Where to Dispose Your Sump Waste
- If any of the analyses show your sump waste to be a hazardous waste, it must be disposed in accordance with Title 128 regulations. The hazardous waste regulations that will apply to you will depend on the amount of total hazardous waste your facility generates in a calendar month. See the NDEE Environmental Fact Sheet, “Comparison of Hazardous Waste Generator Requirements,” for more information.
- A Conditionally Exempt Small Quantity Generator is allowed to send its CESQG hazardous waste to a municipal solid waste landfill. Note that any landfill or local authority can restrict CESQG waste. Always coordinate with the landfill prior to sending any CESQG waste. Nebraska landfills are not allowed to accept over 43 pounds of CESQG hazardous waste from a generator per day. The sump waste must contain no free liquids.
- A Small Quantity Generator (SQG) or a Large Quantity Generator (LQG) may not send any of its hazardous wastes to a municipal solid waste landfill. SQG or LQG hazardous sump waste must be disposed to a permitted hazardous waste facility using a hazardous waste transporter and a hazardous waste manifest. See the NDEE “Hazardous Waste Service Providers Directory” for information on hazardous waste transporters, brokers, and permitted facilities.
- SQGs and LQGs must keep their analytical results for three years from the date the waste was last generated and disposed. If you claim your waste passed a TCLP, you must have a copy of the supporting analysis even though the test might be several years old. NDEE recommends these records be kept indefinitely.
- Generally, the passive evaporation of hazardous sump waste containing free liquid would be considered impermissible treatment.
- If any of the analyses shows your sump waste to be a non-hazardous waste, it does not need to meet any hazardous waste management requirements.
- Non-hazardous sump waste may be disposed to a municipal solid waste landfill.
- No free liquids are allowed to be accepted at landfills. If your non-hazardous sump waste has free liquid, it should be dried or de-watered prior to disposal. The test to determine if your non-hazardous sump waste has free liquid is called the “paint filter test.” Most landfills will require this test if there is any question about your waste containing liquid. Most labs can perform this inexpensive test. Ask for SW-846, Method 9095.

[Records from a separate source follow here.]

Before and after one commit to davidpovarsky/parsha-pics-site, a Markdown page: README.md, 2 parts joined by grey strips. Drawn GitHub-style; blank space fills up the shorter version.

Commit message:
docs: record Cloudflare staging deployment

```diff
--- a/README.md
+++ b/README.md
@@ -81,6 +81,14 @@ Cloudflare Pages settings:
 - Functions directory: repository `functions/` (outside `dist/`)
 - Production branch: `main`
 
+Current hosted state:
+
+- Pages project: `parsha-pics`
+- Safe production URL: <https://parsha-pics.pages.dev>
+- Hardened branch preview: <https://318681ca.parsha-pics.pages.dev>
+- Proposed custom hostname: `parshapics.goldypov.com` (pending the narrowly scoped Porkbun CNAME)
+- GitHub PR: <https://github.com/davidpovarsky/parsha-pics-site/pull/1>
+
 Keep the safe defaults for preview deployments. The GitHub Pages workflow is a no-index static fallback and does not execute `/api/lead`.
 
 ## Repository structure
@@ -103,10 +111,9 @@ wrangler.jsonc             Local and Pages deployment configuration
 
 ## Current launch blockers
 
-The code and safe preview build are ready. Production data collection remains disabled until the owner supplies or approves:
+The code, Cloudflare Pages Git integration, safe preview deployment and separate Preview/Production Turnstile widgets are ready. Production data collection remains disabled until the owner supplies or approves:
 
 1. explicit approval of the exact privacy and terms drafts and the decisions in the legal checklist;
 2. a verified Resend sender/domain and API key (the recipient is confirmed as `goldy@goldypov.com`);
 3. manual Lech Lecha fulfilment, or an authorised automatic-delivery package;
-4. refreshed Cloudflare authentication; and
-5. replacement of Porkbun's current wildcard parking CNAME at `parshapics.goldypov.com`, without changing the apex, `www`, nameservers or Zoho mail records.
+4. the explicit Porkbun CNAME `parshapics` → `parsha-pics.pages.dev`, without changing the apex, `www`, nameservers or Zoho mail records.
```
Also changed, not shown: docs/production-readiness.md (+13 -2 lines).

Uncontaminated, non-hazardous sump waste might be able to be used as Fill (Title 132, Integrated Solid Waste Management Regulations, Chapter 1, §041 and Chapter 2, §002.01A). Since it is very unlikely that non-hazardous sump waste would also be free of other contaminates, this option can only rarely be used.

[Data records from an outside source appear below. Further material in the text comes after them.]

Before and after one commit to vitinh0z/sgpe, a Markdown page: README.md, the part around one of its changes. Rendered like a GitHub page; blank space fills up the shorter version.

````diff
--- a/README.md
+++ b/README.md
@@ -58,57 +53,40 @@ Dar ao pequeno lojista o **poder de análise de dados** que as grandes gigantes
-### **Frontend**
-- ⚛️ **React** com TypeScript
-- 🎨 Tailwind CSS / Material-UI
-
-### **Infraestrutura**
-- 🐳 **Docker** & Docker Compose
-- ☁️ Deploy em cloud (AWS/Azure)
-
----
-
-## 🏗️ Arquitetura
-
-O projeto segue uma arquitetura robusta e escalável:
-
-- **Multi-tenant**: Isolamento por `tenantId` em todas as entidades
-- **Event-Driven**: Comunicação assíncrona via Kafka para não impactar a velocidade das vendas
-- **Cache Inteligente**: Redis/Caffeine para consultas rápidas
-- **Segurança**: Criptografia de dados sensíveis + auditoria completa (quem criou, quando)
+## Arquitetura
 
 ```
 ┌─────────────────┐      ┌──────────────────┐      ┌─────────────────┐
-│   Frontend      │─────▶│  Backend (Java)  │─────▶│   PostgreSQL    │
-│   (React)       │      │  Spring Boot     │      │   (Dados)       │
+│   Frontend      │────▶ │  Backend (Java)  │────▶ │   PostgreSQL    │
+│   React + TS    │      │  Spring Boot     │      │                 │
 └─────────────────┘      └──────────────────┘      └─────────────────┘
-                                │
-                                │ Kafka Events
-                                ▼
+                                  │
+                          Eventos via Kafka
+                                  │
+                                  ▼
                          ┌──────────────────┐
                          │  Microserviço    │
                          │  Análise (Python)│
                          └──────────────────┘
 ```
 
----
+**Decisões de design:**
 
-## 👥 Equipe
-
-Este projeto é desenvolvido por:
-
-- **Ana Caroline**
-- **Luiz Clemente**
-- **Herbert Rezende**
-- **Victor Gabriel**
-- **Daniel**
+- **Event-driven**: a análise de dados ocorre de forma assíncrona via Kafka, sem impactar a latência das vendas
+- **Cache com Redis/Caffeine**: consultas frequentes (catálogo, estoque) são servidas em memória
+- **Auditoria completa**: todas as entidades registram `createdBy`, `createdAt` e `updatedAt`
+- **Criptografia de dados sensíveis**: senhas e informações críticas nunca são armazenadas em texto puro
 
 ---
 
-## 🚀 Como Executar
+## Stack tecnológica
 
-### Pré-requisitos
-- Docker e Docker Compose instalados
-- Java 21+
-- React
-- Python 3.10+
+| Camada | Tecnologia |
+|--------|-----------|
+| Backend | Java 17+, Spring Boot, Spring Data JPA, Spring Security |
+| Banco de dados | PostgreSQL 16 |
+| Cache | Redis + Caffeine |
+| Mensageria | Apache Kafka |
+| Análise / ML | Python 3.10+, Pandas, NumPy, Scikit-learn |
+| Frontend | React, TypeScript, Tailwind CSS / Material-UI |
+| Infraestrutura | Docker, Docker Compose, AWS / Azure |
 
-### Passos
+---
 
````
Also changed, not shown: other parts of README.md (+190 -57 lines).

- Some non-hazardous sump waste can be pumped and subsequently sent to the dump station at a wastewater treatment plant, sometimes called a Publicly Owned Treatment Works (POTW). Nebraska POTWs cannot accept hazardous waste, so expect to be asked for analytical proof your sump waste is not hazardous waste. Note: Almost all POTWs restrict oils & greases. A common limit is 100 parts per million oils and greases. Always coordinate with the receiving POTW prior to transport.
*These are available on the NDEE website or by calling the NDEE Waste Management Section.

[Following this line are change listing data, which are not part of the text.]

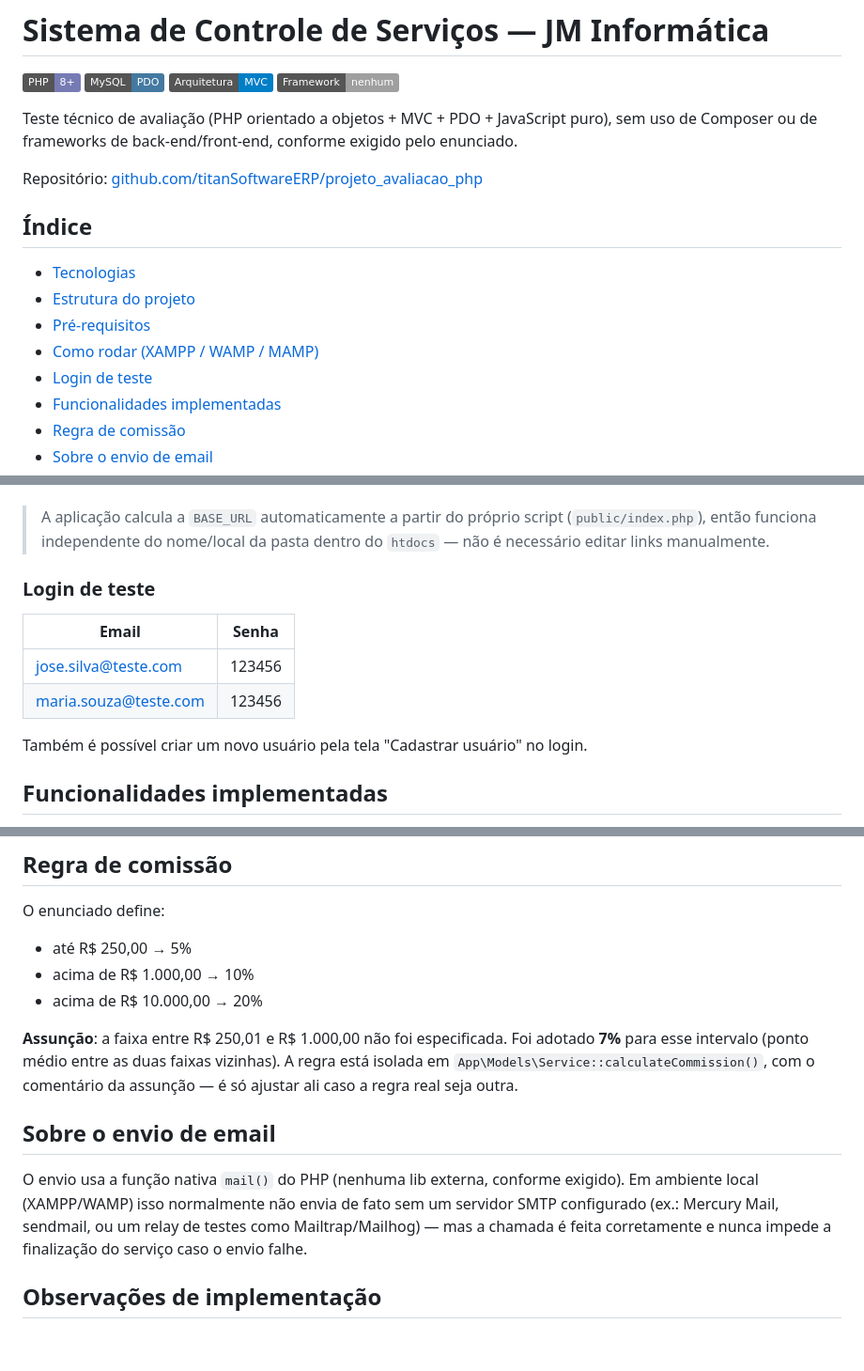
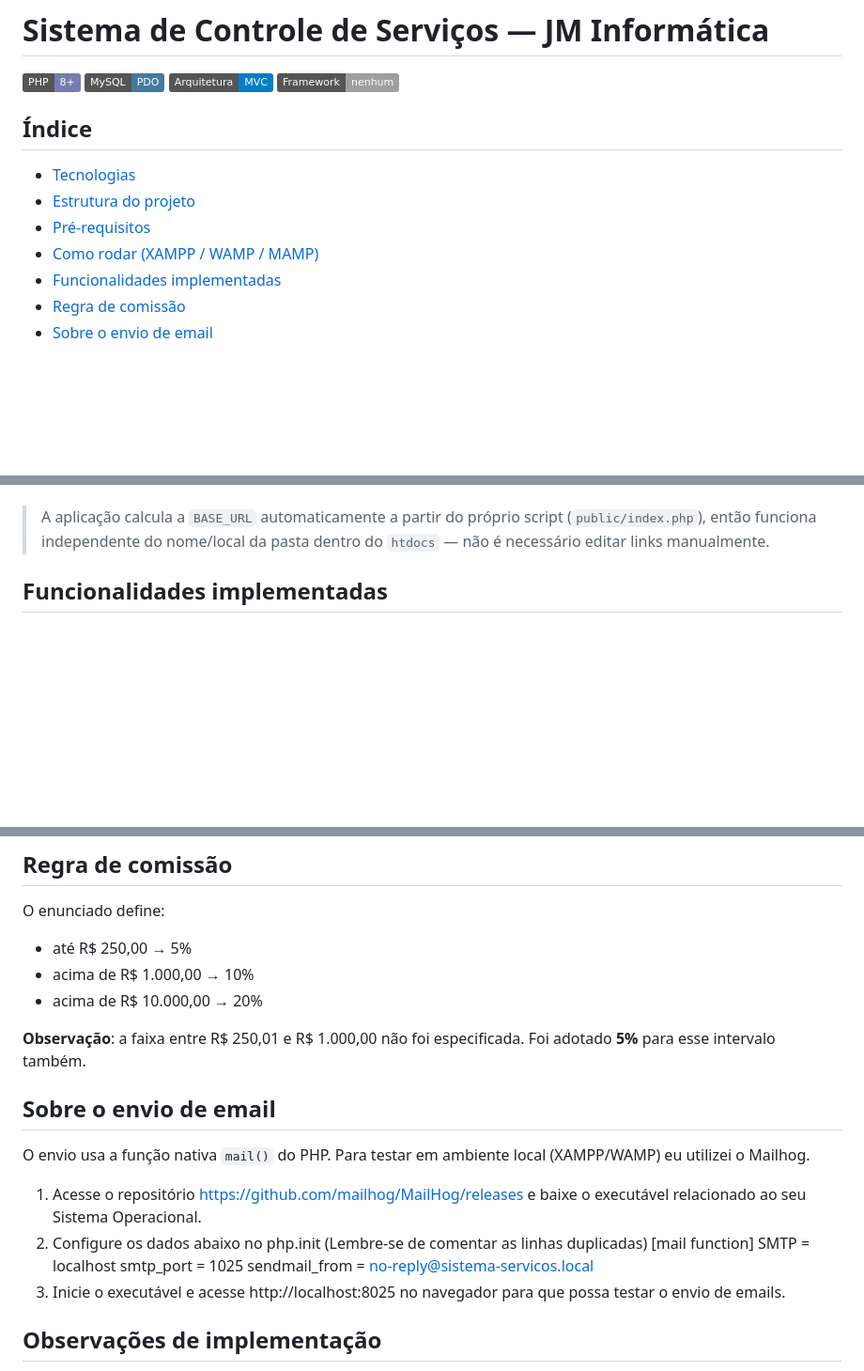
Before and after one commit to Andr-Vinicius/ControleDeServi-os, a Markdown page: README.md, 3 parts joined by grey strips. Shown at 94% size. Drawn GitHub-style; badges without logos; blank space fills up the shorter version.

Commit message:
Update README with changes to login and email section
Removed test login section and updated email sending instructions.

```diff
--- a/README.md
+++ b/README.md
@@ -5,9 +5,6 @@
 ![Arquitetura](https://img.shields.io/badge/Arquitetura-MVC-blue)
 ![Sem framework](https://img.shields.io/badge/Framework-nenhum-lightgrey)
 
-Teste técnico de avaliação (PHP orientado a objetos + MVC + PDO + JavaScript puro), sem uso de Composer ou de frameworks de back-end/front-end, conforme exigido pelo enunciado.
-
-Repositório: [github.com/titanSoftwareERP/projeto_avaliacao_php](https://github.com/titanSoftwareERP/projeto_avaliacao_php)
 
 ## Índice
 
@@ -15,7 +12,6 @@ Repositório: [github.com/titanSoftwareERP/projeto_avaliacao_php](https://github
 - [Estrutura do projeto](#estrutura-do-projeto)
 - [Pré-requisitos](#pré-requisitos)
 - [Como rodar (XAMPP / WAMP / MAMP)](#como-rodar-xampp--wamp--mamp)
-- [Login de teste](#login-de-teste)
 - [Funcionalidades implementadas](#funcionalidades-implementadas)
 - [Regra de comissão](#regra-de-comissão)
 - [Sobre o envio de email](#sobre-o-envio-de-email)
@@ -63,14 +59,6 @@ Projeto/
 > (`public/index.php`), então funciona independente do nome/local da pasta
 > dentro do `htdocs` — não é necessário editar links manualmente.
 
-### Login de teste
-
-| Email                    | Senha  |
-|--------------------------|--------|
-| jose.silva@teste.com     | 123456 |
-| maria.souza@teste.com    | 123456 |
-
-Também é possível criar um novo usuário pela tela "Cadastrar usuário" no login.
 
 ## Funcionalidades implementadas
 
@@ -100,18 +88,21 @@ O enunciado define:
 - acima de R$ 1.000,00 → 10%
 - acima de R$ 10.000,00 → 20%
 
-**Assunção**: a faixa entre R$ 250,01 e R$ 1.000,00 não foi especificada.
-Foi adotado **7%** para esse intervalo (ponto médio entre as duas faixas
-vizinhas). A regra está isolada em `App\Models\Service::calculateCommission()`,
-com o comentário da assunção — é só ajustar ali caso a regra real seja outra.
+**Observação**: a faixa entre R$ 250,01 e R$ 1.000,00 não foi especificada.
+Foi adotado **5%** para esse intervalo também.
 
 ## Sobre o envio de email
 
-O envio usa a função nativa `mail()` do PHP (nenhuma lib externa, conforme
-exigido). Em ambiente local (XAMPP/WAMP) isso normalmente não envia de fato
-sem um servidor SMTP configurado (ex.: Mercury Mail, sendmail, ou um relay de
-testes como Mailtrap/Mailhog) — mas a chamada é feita corretamente e nunca
-impede a finalização do serviço caso o envio falhe.
+O envio usa a função nativa `mail()` do PHP. Para testar em ambiente local (XAMPP/WAMP) eu utilizei o Mailhog.
+
+1. Acesse o repositório https://github.com/mailhog/MailHog/releases e baixe o executável relacionado ao seu Sistema Operacional.
+2. Configure os dados abaixo no php.init (Lembre-se de comentar as linhas duplicadas)
+[mail function]
+SMTP = localhost
+smtp_port = 1025
+sendmail_from = no-reply@sistema-servicos.local
+4. Inicie o executável e acesse http://localhost:8025 no navegador para que possa testar o envio de emails.
+
 
 ## Observações de implementação
 
```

The NDEE wishes to thank the Idaho Department of Environment and Energy for allowing us to use portions of their RCRA Series Document, “The Key to Managing Your Sump Waste: Determining if it’s Hazardous.”
Produced by: Waste Management Section, Nebraska Department of Environment and Energy, P.O. Box 98922, Lincoln, NE 68509-8922; phone (402) 471-4210. To view this, and other information related to our agency, visit our web site at http://dee.ne.gov/.
his material is intended for guidance purposes only. It is not meant to substitute for the regulations found in Title 128 – Nebraska Hazardous Waste Regulations or other applicable Nebraska environmental regulations.